"Overcoming resistance to BH3 mimetic drugs like venetoclax is of unique clinical significance because these medications are often used for treating people with acute myeloid leukemia," said study co-lead investigator Christina Glytsou, PhD, a former postdoctoral researcher at NYU Grossman School of Medicine and now an assistant professor at Rutgers University.
"Acute myeloid leukemia is notoriously difficult to treat, with fewer than a third of those affected living longer than five years after their diagnosis, so it is important to maximize the impact of existing therapies," said study co-lead investigator Xufeng Chen, PhD, an instructor in the Department of Pathology at NYU Grossman.
"Our preclinical findings suggest that combining BH3 mimetics like venetoclax with either MFN2 or general mitophagy inhibitors could possibly serve as a future therapy for acute myeloid leukemia, as current drug treatments are stalled due to drug resistance," said study senior investigator Iannis Aifantis, PhD.
Aifantis, the Hermann M. Biggs Professor and chair of the Department of Pathology at NYU Grossman and Perlmutter, says the research team plans to design a clinical trial to test whether chloroquine, when used in combination with venetoclax, prevents drug resistance in people with acute myeloid leukemia.
Speaking about other study results, the researchers say they not only found that MFN2 was overly active in people with drug-resistant disease, but also that cancer cells exposed to similar cell-death-inducing compounds demonstrated a doubling in mitophagy rates.
Additional testing in cancer cells engineered to lack MFN2 showed increased sensitivity to drugs similar to venetoclax compared with cells that had functional MFN2. The new study and previous research by the team showing misshapen mitochondria in drug-resistant leukemic cells confirmed that increased mitophagy was the source of the problem.
Acute myeloid leukemia, the most common form of adult leukemia, originates in the bone marrow cells and involves the rapid buildup of abnormal blood cells.
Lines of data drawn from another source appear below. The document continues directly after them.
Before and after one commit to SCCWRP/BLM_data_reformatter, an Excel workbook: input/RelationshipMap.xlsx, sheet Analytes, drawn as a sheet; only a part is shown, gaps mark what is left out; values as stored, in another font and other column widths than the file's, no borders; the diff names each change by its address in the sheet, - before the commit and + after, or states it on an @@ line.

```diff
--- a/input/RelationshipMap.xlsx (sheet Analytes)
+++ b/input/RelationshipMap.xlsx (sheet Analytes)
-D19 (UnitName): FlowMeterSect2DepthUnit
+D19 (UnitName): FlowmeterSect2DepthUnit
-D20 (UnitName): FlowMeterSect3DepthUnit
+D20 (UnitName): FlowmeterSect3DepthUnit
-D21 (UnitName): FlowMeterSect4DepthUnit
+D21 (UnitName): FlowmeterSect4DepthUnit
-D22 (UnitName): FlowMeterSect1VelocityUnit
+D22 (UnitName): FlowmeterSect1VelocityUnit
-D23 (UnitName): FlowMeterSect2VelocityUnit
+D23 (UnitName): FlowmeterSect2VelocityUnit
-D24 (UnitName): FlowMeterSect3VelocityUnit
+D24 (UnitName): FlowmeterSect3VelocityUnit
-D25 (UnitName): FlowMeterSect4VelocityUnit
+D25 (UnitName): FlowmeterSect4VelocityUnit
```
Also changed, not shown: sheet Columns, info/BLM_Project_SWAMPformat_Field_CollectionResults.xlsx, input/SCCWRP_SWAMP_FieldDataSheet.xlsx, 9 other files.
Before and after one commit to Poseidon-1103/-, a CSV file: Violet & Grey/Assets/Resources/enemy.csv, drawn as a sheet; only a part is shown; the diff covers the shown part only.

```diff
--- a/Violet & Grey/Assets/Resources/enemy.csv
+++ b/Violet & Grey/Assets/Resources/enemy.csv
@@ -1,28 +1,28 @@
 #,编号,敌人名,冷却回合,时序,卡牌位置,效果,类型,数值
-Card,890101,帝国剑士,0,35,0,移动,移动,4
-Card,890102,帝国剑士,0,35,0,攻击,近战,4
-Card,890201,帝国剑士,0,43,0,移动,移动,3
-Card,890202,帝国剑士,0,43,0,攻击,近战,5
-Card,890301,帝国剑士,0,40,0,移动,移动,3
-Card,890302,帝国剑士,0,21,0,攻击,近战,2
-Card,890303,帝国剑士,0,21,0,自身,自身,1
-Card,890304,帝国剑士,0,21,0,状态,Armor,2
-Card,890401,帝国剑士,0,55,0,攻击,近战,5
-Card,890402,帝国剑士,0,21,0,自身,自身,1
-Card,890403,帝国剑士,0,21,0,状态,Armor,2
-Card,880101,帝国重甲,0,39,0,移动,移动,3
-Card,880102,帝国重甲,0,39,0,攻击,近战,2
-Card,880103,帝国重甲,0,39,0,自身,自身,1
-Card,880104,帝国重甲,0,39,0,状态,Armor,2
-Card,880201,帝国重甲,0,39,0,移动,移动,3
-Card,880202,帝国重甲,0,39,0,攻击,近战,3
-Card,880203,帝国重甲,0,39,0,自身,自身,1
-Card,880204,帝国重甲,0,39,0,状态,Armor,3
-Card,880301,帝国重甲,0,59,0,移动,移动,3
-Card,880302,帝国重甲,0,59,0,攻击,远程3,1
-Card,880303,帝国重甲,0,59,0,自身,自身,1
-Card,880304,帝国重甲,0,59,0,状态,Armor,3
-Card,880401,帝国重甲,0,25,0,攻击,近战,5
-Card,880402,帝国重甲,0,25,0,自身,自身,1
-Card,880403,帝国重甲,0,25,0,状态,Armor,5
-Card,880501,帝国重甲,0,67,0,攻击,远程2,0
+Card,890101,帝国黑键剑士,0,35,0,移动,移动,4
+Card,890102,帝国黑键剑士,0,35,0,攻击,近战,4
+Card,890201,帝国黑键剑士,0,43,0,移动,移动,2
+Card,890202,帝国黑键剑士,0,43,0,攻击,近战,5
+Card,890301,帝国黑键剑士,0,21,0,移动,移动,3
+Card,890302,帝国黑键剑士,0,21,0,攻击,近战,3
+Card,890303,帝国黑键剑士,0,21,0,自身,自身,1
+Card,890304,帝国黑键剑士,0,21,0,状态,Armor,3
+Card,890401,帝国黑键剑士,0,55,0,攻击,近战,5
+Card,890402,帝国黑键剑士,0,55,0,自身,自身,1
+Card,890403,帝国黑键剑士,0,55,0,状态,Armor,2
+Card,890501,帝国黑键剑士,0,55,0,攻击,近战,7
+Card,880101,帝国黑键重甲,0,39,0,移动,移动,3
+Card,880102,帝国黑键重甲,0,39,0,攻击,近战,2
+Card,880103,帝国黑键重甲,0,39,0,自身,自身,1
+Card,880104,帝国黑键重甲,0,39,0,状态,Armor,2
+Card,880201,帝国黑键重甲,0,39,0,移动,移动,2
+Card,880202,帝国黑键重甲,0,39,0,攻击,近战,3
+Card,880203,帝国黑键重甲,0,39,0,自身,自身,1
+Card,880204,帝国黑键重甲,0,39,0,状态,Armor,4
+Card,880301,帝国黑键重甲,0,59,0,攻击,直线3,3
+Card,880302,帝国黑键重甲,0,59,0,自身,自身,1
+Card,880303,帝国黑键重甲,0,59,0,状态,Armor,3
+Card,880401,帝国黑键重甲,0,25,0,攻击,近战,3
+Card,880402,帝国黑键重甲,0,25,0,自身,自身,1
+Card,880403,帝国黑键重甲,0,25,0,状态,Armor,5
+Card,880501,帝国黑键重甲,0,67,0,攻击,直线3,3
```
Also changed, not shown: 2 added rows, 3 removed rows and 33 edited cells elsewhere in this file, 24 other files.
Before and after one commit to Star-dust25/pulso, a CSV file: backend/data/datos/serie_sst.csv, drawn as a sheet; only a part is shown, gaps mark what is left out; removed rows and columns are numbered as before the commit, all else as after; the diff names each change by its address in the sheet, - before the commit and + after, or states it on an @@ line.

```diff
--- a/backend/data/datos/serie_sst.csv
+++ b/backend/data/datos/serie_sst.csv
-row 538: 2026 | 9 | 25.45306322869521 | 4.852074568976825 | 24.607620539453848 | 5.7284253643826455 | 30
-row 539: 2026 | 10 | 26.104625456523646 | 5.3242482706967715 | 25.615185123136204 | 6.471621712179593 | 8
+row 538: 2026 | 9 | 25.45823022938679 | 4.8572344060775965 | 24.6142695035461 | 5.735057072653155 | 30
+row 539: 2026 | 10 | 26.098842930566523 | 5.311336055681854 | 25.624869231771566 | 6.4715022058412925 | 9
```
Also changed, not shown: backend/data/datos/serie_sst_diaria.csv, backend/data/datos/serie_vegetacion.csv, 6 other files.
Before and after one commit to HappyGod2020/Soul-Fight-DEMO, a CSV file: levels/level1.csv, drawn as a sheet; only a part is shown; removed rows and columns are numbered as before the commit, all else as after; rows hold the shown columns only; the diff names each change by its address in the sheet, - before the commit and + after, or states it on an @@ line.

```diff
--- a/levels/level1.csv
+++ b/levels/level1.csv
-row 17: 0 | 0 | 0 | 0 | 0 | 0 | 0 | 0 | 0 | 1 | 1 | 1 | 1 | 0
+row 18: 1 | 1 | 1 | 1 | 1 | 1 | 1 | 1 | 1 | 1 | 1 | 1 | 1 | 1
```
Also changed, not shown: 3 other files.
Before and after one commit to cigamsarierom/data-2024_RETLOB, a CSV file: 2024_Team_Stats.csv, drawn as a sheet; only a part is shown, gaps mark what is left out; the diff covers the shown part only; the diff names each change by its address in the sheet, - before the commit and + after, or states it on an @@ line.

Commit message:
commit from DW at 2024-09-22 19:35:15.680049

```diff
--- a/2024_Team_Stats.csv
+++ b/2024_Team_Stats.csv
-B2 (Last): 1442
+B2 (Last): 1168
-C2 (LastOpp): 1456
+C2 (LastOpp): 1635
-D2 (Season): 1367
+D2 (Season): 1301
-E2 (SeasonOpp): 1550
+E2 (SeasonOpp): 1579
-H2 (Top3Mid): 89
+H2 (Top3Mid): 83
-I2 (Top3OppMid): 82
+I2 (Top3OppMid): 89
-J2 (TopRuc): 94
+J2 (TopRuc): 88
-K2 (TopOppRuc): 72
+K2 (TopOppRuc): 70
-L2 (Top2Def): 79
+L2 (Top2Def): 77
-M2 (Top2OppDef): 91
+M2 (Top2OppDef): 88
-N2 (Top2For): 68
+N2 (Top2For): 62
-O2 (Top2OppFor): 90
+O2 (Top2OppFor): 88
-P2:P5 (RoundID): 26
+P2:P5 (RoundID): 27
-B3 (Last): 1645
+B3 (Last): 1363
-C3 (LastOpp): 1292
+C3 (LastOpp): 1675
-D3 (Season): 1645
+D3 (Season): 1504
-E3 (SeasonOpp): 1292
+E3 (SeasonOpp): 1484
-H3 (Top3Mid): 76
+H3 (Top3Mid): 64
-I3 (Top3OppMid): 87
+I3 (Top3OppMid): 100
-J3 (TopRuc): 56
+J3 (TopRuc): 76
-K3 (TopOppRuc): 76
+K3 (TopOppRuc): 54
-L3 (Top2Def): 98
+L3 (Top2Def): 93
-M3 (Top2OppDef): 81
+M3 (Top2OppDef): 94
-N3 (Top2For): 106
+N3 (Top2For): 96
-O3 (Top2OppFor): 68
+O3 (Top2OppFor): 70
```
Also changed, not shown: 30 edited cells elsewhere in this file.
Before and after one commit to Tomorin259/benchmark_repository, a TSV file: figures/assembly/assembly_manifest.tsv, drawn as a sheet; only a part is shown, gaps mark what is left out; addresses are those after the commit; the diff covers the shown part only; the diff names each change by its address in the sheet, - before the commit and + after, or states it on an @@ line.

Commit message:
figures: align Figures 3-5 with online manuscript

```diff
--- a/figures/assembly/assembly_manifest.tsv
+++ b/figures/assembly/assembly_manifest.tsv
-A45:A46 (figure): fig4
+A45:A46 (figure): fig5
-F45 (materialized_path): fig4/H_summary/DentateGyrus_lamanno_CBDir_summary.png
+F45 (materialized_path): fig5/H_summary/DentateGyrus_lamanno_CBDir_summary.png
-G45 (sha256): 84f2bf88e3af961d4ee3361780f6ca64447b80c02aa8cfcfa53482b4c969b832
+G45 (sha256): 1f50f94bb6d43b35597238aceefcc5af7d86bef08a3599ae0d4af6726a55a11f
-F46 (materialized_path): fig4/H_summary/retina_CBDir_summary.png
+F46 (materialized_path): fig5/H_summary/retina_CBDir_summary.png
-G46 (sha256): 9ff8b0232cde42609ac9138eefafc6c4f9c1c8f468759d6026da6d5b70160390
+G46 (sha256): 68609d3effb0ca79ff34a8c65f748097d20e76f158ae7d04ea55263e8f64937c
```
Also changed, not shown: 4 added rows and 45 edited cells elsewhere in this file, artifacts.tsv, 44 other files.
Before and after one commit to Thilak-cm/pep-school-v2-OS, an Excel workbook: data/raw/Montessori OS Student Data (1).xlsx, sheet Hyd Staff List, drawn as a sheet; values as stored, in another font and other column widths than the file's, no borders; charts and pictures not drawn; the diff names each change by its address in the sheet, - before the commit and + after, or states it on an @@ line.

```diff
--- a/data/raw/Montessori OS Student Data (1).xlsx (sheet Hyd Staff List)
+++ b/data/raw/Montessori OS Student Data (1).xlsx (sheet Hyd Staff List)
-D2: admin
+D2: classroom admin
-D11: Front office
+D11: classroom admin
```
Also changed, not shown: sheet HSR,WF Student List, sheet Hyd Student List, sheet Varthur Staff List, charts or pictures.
The blood cancer results in the deaths of more than 11,500 Americans annually. Current treatments include chemotherapy and a limited number of targeted drug therapies. Bone marrow transplantation has also been used when other options fail.
Funding support for the study was provided by National Institutes of Health grants P30CA016087, P30CA013330, R01CA178394, R01CA173636, R01CA228135, R01CA229086, R01CA242020, and K99CA252602. Additional funding support was provided by the Leukemia & Lymphoma Society and by AstraZeneca, which provided several of the BH3 mimetic drugs used in these experiments.
Aifantis has received additional research funding from AstraZeneca. This arrangement is being managed in accordance with the policies and practices of NYU Langone Health.
Besides Glytsou, Chen, and Aifantis, other NYU Langone study investigators are Wafa Al-Santli, Hua Zhou, Bettina Nadorp, Soobeom Lee, Audrey Lasry, Zhengxi Sun, Dimitrios Papaioannou, Michael Cammer, Kun Wang, and Aristotelis Tsirigos. Other study co-investigators are Emmanouil Zacharioudakis and Evripidis Gavathiotis, at Albert Einstein College of Medicine in New York, who have filed a patent on mitofusin inhibition based on this research; Tomasz Zal, Malgorzata Anna Zal, Bing Carter, Jo Ishizawa, and Michael Andreeff, at the University of Texas MD Anderson Cancer Center in Houston; and Raoul Tibes, at AstraZeneca in Cambridge, the United Kingdom.
Materials provided by NYU Langone Health / NYU Grossman School of Medicine. Note: Content may be edited for style and length.
Cite This Page: